A couple of years ago we went on holiday to northern France, just south of Boulogne.
It’s a quiet, unpretentious area for the most part, with a few seaside towns quite reminiscent of their English equivalents (kiss-me-quick hats, stalls selling fatty food, not a lot of sand). But even today there are reminders of the human tragedy that unfolded 20 miles inland, nearly 100 years ago, in the low, rolling hills of the Somme.
Some of the First World War trenches are still there – preserved, but their edges gradually softening with the passing years.
There is the 200ft-wide Lochnagar mine crater, where sappers attempted to drive back the opposing Germans with nearly 27 tons of high explosive: the 1916 equivalent of shock and awe.
In many ways life has moved on – the people of the small country towns go about their everyday business, the former battlefields have been turned over to agro-industry, their boundaries grubbed up to allow easy passage of tractors and combine harvesters.
But at almost every turn of every road is a graveyard, with its neat rows of white stones commemorating servicemen who fell in battle during the War to End All Wars.
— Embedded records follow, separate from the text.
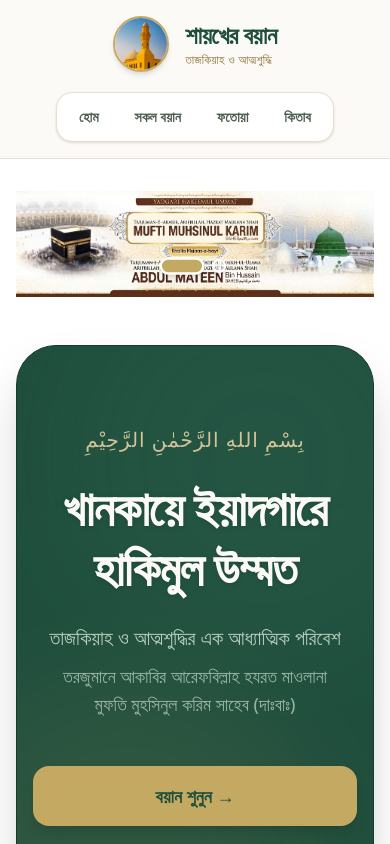
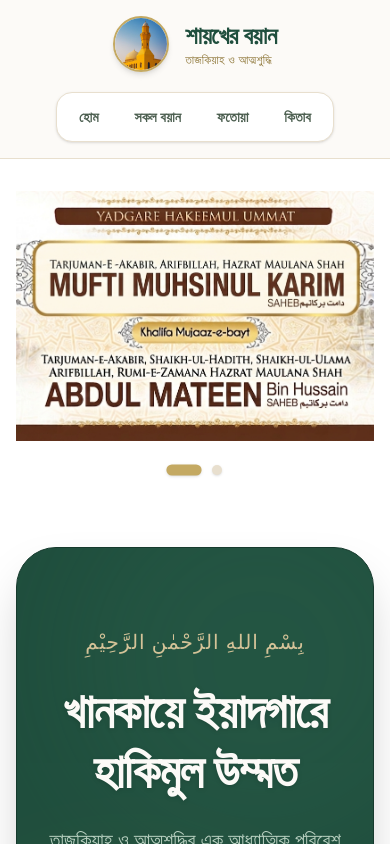
Before and after one commit to opin-novice/khanqaye-yadgare-hakimul-ummat, a Next.js app in the folder website/: page / in a window 390 px wide. Shown: the top 844 px of the page. Built offline with nearby package versions, Linux system fonts and the light colour scheme; no server answers.

Commit message:
feat: Implement Next.js Image component for optimized, responsive image display and restyle/reposition carousel navigation dots.

```diff
--- a/website/components/HomeCards.js
+++ b/website/components/HomeCards.js
@@ -30,7 +30,7 @@ export default function HomeCards() {
   };
 
   return (
-    <section className="w-full relative group bg-white">
+    <section className="w-full bg-white flex flex-col items-center">
       {/* Carousel Container */}
       <div
         ref={scrollRef}
@@ -44,31 +44,33 @@ export default function HomeCards() {
             className="flex-shrink-0 w-full snap-center"
           >
             {/*
-              To ensure the photos are NOT CROPPED and stay UNEDITED:
-              We use a simple <img> with w-full h-auto inside the snap-container.
-              But for Next.js Image component, we'll use sizes and style for auto-height.
+              Mobile: Taller height for a "more fulfilling" look (300px min).
+              Desktop: Naturally wide.
+              Using object-cover ensures it fills the container without distortion (some cropping on sides on mobile).
             */}
-            <div className="w-full h-auto">
-              <img
+            <div className="relative w-full h-[250px] sm:h-[400px] lg:h-[500px]">
+              <Image
                 src={card.src}
                 alt={card.alt}
-                className="w-full h-auto block"
+                fill
+                className="object-cover"
+                priority={index === 0}
               />
             </div>
           </div>
         ))}
       </div>
 
-      {/* Navigation Dots */}
-      <div className="absolute bottom-6 left-0 right-0 flex justify-center gap-3 z-10">
+      {/* Navigation Dots (Now placed BELOW the photo) */}
+      <div className="flex justify-center gap-3 py-6">
         {cards.map((_, index) => (
           <button
             key={index}
             onClick={() => scrollTo(index)}
-            className={`w-3.5 h-3.5 rounded-full transition-all duration-300 shadow-md border-2 border-white ${
+            className={`transition-all duration-300 shadow-sm rounded-full ${
               activeIndex === index
-                ? "bg-[#c4a962] scale-125 px-4"
-                : "bg-white/40 hover:bg-white/70"
+                ? "bg-[#c4a962] scale-110 w-8 h-2.5"
+                : "bg-[#e8dfce] hover:bg-[#c4a962]/50 w-2.5 h-2.5"
             }`}
             aria-label={`Go to slide ${index + 1}`}
           />
```
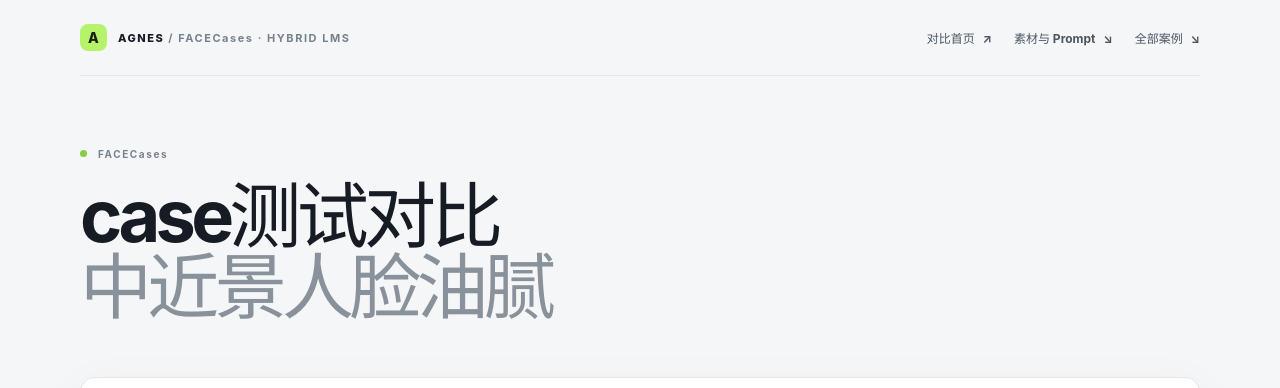
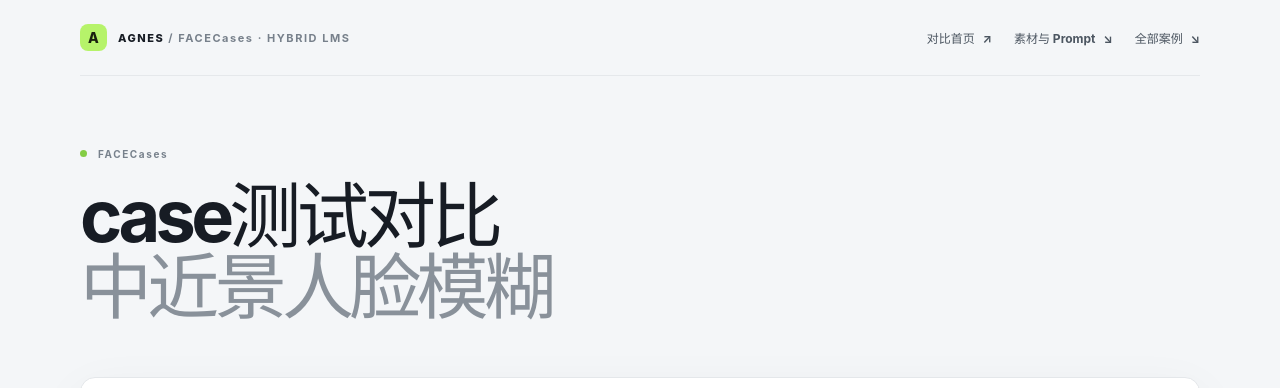
Before and after one commit to fengqianiqan/Agnes-video-comparison, a plain HTML site: page facecases-hybrid-lms-step04-scale08.html in a window 1280 px wide. Shown: the top 388 px of the page. Drawn offline with Linux system fonts and the light colour scheme.

Commit message:
Update page text

```diff
--- a/facecases-hybrid-lms-step04-scale08.html
+++ b/facecases-hybrid-lms-step04-scale08.html
@@ -36,7 +36,7 @@
       <main id="top">
         <section class="intro" aria-labelledby="page-title">
           <p class="eyebrow"><span class="eyebrow-dot"></span> FACECases</p>
-          <h1 id="page-title">case测试对比<br><span>中近景人脸油腻</span></h1>
+          <h1 id="page-title">case测试对比<br><span>中近景人脸模糊</span></h1>
         </section>
 
         <!--
```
In the Contay British Cemetery near Amiens is the grave of Private Henry Einar Dixon – great uncle Einar – who died on the Somme on September 19 1916, two months after the July offensive, when a trench caved in on him. He was 29, and like all his close relatives was a member of the Religious Society of Friends.
Einar was born in England, but had emigrated to Canada some years before. Family history is too hazy to tell us why. But he volunteered to return to Europe, and fight, with the Third Battalion of the Canadian Infantry (Central Ontario Regiment).
Einar had a brother – grandfather Hugh Dixon – who survived the war with honour. Conscientious objection wasn’t really an option then, even for Quakers. Einar’s gravestone is different among the uniform rows of 1,133 others because it has no cross – the Quakers don’t allow religious iconography, however simple.
Even as volunteers Einar and Hugh probably had little true choice about going to war, but there’s little doubt about what they believed they were fighting for.
They were fighting for their future – in other words for their families, for their descendants, for their compatriots, and for their freedoms.
Freedoms that we may sometimes find distasteful.
The freedom, for example, to write to The Bath Chronicle, as Tony Culver did last week, claiming that “the armed forces... have a bloody, unpleasant, nasty, brutish, barbaric, insensitive, stupid, idiotic heritage of slaughter and butchery.”
And the freedom of The Bath Chronicle to publish his letter without fear of censorship or suppression.
We should be proud that we can enjoy both of those freedoms, and more. We should be proud of those who have fought and died in our names, and who continue to do so. We should be proud, every November, to wear the poppies that commemorate them, and to respect the two minutes’ silence at 11am GMT on Armistice Day, November 11.
And Mr Culver should be grateful that he lives in a country which, whatever its imperfections, allows its citizens to write in the way he did.